## Problem to work on:
Locate and copy each line in the data that contains the word "chap".

## Data supplied:
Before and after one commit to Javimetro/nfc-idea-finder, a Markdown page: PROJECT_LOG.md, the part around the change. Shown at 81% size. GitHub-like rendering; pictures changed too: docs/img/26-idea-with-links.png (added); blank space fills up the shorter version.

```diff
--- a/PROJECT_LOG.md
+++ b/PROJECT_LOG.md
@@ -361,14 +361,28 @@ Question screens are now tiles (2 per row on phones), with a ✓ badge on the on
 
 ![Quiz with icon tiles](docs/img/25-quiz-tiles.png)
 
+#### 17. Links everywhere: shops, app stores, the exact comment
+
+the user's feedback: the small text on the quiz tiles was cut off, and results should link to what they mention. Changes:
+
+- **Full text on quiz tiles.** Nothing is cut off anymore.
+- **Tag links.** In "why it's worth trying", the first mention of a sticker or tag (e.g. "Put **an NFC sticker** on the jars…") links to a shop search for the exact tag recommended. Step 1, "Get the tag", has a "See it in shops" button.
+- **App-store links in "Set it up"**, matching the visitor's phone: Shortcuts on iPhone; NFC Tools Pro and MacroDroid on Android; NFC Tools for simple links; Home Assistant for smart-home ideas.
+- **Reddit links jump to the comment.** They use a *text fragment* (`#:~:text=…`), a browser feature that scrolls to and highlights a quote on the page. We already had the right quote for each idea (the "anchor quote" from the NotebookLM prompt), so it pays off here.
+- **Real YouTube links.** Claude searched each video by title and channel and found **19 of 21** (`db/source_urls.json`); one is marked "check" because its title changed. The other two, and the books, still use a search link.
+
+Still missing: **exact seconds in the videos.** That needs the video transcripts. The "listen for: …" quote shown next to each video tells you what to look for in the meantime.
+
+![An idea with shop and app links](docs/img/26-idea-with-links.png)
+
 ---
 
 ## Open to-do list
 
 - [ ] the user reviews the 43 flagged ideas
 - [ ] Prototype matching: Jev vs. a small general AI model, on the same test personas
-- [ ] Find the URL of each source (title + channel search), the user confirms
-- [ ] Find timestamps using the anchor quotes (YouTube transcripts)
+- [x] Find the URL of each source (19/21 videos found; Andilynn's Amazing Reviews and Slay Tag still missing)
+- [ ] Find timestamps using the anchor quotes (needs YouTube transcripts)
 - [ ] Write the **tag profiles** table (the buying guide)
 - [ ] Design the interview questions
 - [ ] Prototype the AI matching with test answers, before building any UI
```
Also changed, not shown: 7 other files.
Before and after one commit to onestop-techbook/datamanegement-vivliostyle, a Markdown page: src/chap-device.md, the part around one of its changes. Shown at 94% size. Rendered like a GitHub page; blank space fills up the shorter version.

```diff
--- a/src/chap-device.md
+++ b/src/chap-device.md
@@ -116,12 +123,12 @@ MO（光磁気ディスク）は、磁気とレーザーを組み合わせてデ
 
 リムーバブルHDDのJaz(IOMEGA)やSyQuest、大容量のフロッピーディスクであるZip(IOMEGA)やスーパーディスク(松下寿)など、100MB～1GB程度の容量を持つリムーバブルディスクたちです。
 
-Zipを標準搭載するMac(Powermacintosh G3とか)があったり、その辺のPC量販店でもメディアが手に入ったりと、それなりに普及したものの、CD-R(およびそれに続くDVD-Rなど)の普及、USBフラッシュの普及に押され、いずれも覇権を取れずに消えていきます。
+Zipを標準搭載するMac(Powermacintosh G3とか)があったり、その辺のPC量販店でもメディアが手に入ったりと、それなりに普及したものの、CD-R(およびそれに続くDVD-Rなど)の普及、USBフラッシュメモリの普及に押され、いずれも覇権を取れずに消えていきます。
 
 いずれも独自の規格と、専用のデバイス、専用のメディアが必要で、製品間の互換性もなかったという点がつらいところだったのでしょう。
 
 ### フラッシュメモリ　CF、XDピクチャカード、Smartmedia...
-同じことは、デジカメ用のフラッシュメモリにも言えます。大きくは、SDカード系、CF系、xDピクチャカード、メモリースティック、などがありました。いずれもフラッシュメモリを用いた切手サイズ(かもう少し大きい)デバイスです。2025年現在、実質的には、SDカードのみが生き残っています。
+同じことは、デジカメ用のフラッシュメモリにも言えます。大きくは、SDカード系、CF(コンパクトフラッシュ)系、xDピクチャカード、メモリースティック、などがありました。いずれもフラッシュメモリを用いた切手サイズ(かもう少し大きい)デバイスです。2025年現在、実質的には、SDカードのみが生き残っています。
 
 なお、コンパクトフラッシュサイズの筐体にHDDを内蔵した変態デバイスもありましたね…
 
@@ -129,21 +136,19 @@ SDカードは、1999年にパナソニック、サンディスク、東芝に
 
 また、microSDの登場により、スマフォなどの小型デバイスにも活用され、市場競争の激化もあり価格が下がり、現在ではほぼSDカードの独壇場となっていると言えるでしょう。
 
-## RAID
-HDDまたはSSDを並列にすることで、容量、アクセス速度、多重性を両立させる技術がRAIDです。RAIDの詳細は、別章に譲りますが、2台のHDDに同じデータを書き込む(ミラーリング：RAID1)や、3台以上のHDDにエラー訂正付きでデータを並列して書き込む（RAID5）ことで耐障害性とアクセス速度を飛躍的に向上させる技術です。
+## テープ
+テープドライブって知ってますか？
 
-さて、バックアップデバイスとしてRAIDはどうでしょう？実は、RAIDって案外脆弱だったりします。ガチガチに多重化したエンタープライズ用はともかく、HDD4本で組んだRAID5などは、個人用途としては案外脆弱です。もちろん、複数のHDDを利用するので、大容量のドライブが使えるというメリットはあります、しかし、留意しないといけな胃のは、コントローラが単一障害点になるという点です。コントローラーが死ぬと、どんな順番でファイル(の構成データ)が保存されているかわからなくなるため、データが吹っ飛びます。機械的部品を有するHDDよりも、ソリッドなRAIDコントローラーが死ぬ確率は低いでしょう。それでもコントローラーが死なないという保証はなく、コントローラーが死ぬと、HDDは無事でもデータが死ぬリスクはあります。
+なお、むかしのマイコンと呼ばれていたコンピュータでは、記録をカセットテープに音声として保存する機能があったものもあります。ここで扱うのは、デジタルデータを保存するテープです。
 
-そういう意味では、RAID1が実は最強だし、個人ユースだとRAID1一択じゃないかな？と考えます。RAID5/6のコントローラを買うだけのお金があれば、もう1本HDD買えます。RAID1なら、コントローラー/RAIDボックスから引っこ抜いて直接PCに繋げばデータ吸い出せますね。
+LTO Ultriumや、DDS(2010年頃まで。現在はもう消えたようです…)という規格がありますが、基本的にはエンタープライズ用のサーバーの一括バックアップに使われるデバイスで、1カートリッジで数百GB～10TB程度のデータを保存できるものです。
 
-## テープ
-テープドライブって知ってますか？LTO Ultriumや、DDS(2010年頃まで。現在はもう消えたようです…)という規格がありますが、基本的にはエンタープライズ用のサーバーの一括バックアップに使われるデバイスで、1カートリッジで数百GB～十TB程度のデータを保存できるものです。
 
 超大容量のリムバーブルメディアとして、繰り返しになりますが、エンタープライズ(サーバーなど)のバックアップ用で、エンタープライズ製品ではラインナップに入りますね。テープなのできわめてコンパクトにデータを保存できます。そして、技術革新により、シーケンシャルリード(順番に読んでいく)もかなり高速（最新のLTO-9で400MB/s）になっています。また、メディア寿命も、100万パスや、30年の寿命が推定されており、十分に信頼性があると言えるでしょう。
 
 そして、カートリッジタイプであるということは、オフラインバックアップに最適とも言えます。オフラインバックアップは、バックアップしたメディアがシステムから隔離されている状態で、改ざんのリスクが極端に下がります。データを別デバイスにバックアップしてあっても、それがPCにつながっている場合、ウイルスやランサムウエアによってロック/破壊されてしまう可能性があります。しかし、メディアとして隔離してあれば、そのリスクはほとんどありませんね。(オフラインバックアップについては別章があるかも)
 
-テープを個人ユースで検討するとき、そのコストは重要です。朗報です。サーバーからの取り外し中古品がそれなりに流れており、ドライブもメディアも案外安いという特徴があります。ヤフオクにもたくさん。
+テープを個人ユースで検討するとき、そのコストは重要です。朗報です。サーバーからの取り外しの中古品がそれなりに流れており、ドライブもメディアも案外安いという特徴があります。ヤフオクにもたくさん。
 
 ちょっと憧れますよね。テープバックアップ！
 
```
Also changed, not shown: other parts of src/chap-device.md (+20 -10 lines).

## Answer to this task:
Before and after one commit to onestop-techbook/datamanegement-vivliostyle, a Markdown page: src/chap-device.md, the part around one of its changes. Shown at 94% size. Rendered like a GitHub page; blank space fills up the shorter version.
--- a/src/chap-device.md
+++ b/src/chap-device.md
Also changed, not shown: other parts of src/chap-device.md (+20 -10 lines).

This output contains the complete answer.